My kindergarten son just finished up his first spring break. Which means I just finished up my first spring break as a stay-at-home mom. Up until this year, my spring breaks were always experienced more from a teacher’s point of view. And, I can now say, there is a difference between experiencing the week as a teacher/parent and a parent.
As a teacher, spring break was like the long-anticipated intermission. You know, when you’ve been holding your pee, and you are about to burst but you have to wait for the intermission before you can get up and relieve yourself. That’s how spring break felt for me. Each spring break would arrive with me on the brink of exhaustion, needing a rest from the daily toil of teaching: completing paperwork, attending meetings, sharpening pencils, hanging up bulletin boards, grading papers, and of course, teaching.
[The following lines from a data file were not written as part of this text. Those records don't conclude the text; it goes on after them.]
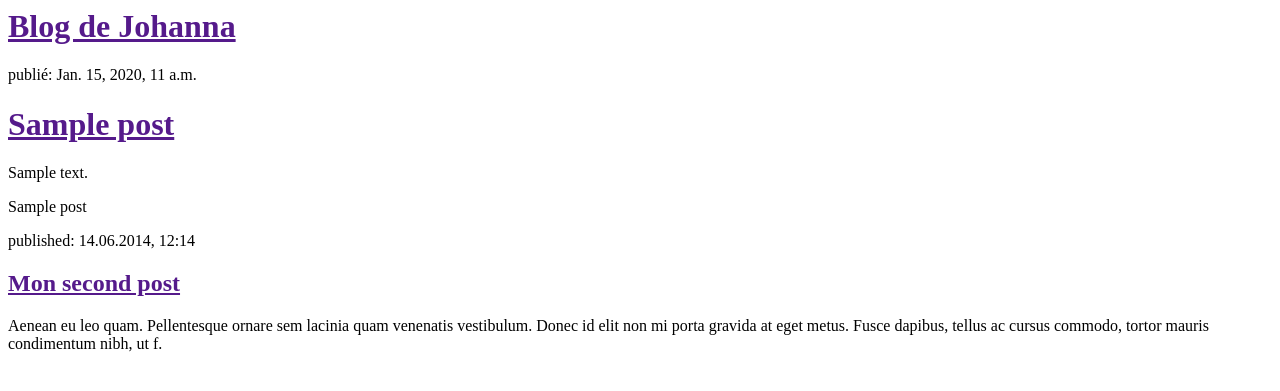
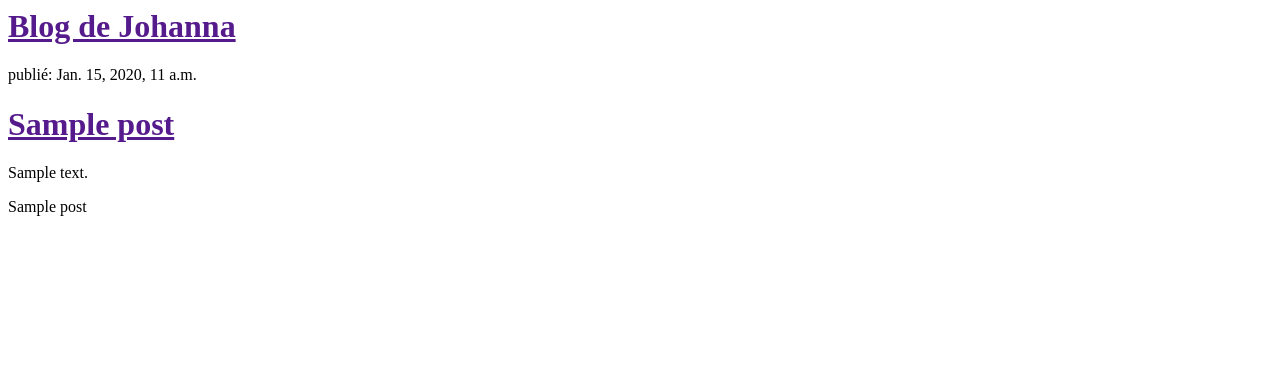
Before and after one commit to johannag33/my-first-blog, a Django app: template blog/templates/blog/post_list.html in a window 1280 px wide. Shown: the top 391 px of the page. Run offline with Django 3.2, Linux system fonts and the light colour scheme; the template is opened without the code that fills it: values that come from a table or form of the project are taken from there, others are empty; tables that the repository leaves empty hold one stand-in row (values such as "Sample post").

Commit message:
Modif VV4

```diff
--- a/blog/templates/blog/post_list.html
+++ b/blog/templates/blog/post_list.html
@@ -16,11 +16,6 @@
 	    </div>
 	{% endfor %}
 
-        <div>
-            <p>published: 14.06.2014, 12:14</p>
-            <h2><a href="">Mon second post</a></h2>
-            <p>Aenean eu leo quam. Pellentesque ornare sem lacinia quam venenatis vestibulum. Donec id elit non mi porta gravida at eget metus. Fusce dapibus, tellus ac cursus commodo, tortor mauris condimentum nibh, ut f.</p>
-        </div>
 
     </body>
 </html>
```
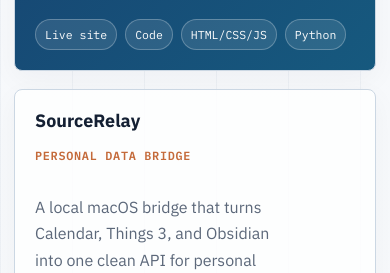
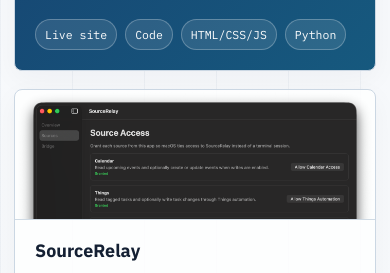
Before and after one commit to alfonsopuicercus/alfonsopuicercus.github.io, a plain HTML site: page index.html in a window 390 px wide. Shown: the part 7446-7719 px from the top of the page. Drawn offline with Linux system fonts and the light colour scheme.

Commit message:
feat: add sourcerelay app screenshot

```diff
--- a/index.html
+++ b/index.html
@@ -238,7 +238,7 @@
           </article>
 
           <article class="project-card source-relay-card">
-            <img class="project-logo" src="assets/sourcerelay-logo.png" alt="SourceRelay logo" width="64" height="64" />
+            <img class="project-preview source-relay-preview" src="assets/sourcerelay-sources.png" alt="SourceRelay Sources settings screenshot" />
             <div class="project-topline">
               <h3><a href="https://github.com/alfonsopuicercus/source-relay" target="_blank" rel="noopener">SourceRelay</a></h3>
               <span>Personal data bridge</span>
--- a/style.css
+++ b/style.css
@@ -431,7 +431,8 @@
   box-shadow: 0 8px 28px rgba(20, 32, 51, 0.04);
 }
 
-.source-relay-card {
+.source-relay-card,
+.vault-card {
   overflow: hidden;
 }
 
@@ -456,29 +457,11 @@
   background: #03040a;
 }
 
-.vault-card {
-  overflow: hidden;
-}
-
+.source-relay-preview,
 .vault-preview {
   object-position: center top;
   border-bottom-color: rgba(203, 215, 227, 0.9);
   opacity: 1;
-}
-
-.project-logo {
-  position: absolute;
-  right: 22px;
-  bottom: 18px;
-  width: 64px;
-  height: 64px;
-  border-radius: 16px;
-  box-shadow: 0 14px 28px rgba(20, 32, 51, 0.12);
-}
-
-.source-relay-card p,
-.source-relay-card .tag-list {
-  padding-right: 78px;
 }
 
 .project-card.featured {
@@ -710,11 +693,6 @@
     text-align: left;
   }
 
-  .project-logo {
-    width: 54px;
-    height: 54px;
-  }
-
   .project-preview {
     width: calc(100% + 40px);
     height: 130px;
@@ -725,11 +703,6 @@
     padding: 16px 28px;
   }
 
-  .source-relay-card p,
-  .source-relay-card .tag-list {
-    padding-right: 62px;
-  }
-
   .footer-inner {
     flex-direction: column;
   }
```
Also changed, not shown: assets/sourcerelay-sources.png (added).
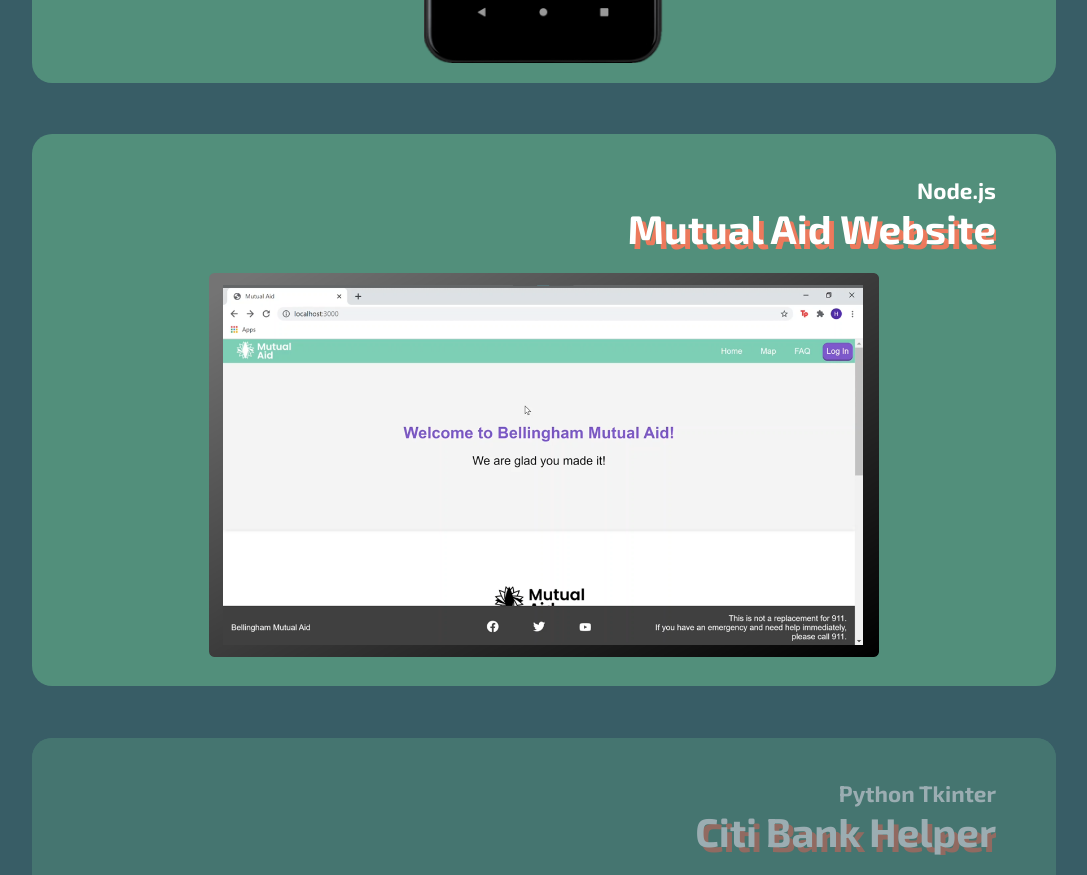
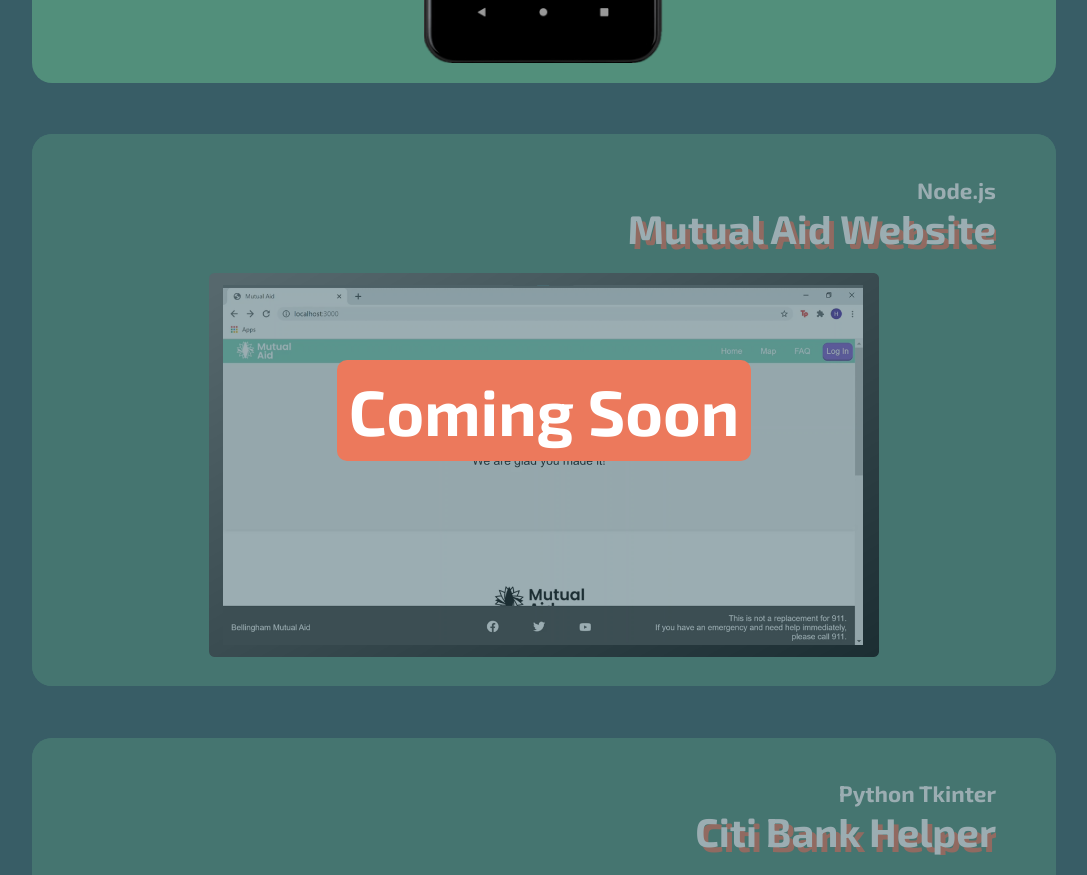
Before and after one commit to kneetoe/robertoepalma.com, a Next.js app: page / in a window 1280 px wide. Shown: the part 1320-2195 px from the top of the page, without its empty margins (96-1183 px from the left). Built offline with nearby package versions, Linux system fonts and the light colour scheme.

Commit message:
Added Analytics

```diff
--- a/pages/_app.js
+++ b/pages/_app.js
@@ -1,13 +1,38 @@
 import Layout from '../components/Layout'
 import '../styles/globals.css'
 
+import Script from 'next/script'
+
+// <!-- Global site tag (gtag.js) - Google Analytics -->
+{/* <script async src="https://www.googletagmanager.com/gtag/js?id=G-W70K2284QM"></script>
+<script>
+  window.dataLayer = window.dataLayer || [];
+  function gtag(){dataLayer.push(arguments);}
+  gtag('js', new Date());
+
+  gtag('config', 'G-W70K2284QM');
+</script> */}
+
 function MyApp({ Component, pageProps }) {
   return (
+    <>
+      <Script
+      strategy='lazyOnload'
+      src={`https://www.googletagmanager.com/gtag/js?id=${process.env.NEXT_PUBLIC_GOOGLE_ANALYTICS}`}/>
 
-    <Layout>
+      <Script
+      strategy='lazyOnload'>
+        {`window.dataLayer = window.dataLayer || [];
+    function gtag(){dataLayer.push(arguments);}
+    gtag('js', new Date());
 
-    <Component {...pageProps} />
-  </Layout>
+    gtag('config', ${process.env.NEXT_PUBLIC_GOOGLE_ANALYTICS});`}
+      </Script>
+      <Layout>
+
+        <Component {...pageProps} />
+      </Layout>
+  </>
   )
 }
 
--- a/pages/index.js
+++ b/pages/index.js
@@ -25,10 +25,10 @@
       picture: "ma.png",
       phone: false,
       link: "https://sites.google.com/view/mutualaidcsci436/home",
-      published: true,
+      published: false,
     },
     {
-      id: 2,
+      id: 3,
       name: "Citi Bank Helper",
       madeFrom: "Python Tkinter",
       picture: "citi.png",
@@ -37,7 +37,7 @@
       published: false,
     },
     {
-      id: 2,
+      id: 4,
       name: "Deadwood Game",
       madeFrom: "JavaFX",
       picture: "deadwood.png",
```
Spring break would arrive, and I would be granted a reprieve. The alarm was turned off, my daily to-do-list was drastically reduced, and I had time to spend with my son. It was a treat.
Now, though, as a stay-at-home parent, spring break took on a different meaning. The week still provided me with alarm-free mornings and a shorter to-do-list: no lunches to pack, no backpack to check each day, and no homework to complete. But, because I am a stay-at-home parent, I am fortunate to have a lot of time with my son each day, every day. So spring break just meant even more time with my son. Which translates into a more-tired Mommy.
I love my son. But, let’s face it, he’s six. I’m thirty-eight. And to complicate matters, I go through each day dealing with the unpredictability (in terms of fatigue and pain) of an autoimmune disease. So even on my “good days” my son has more energy than I do. On may bad days, it’s a struggle to remain upright.
The conclusion of this year’s spring break actually left me more tired than I started out. We filled our days with fun, and fun is tiring. Walks and trips and games and projects and inside time and outside time and dancing and singing and reading and building and tickling and playing.
When I was teaching, spring break also provided the desperately-needed light at the end of the tunnel. I had made it this far; I could hold on until summer. Now, as a stay-at-home parent, spring break provided me with a sneak peek of what our summer break will look like. I’m exhausted just thinking about it.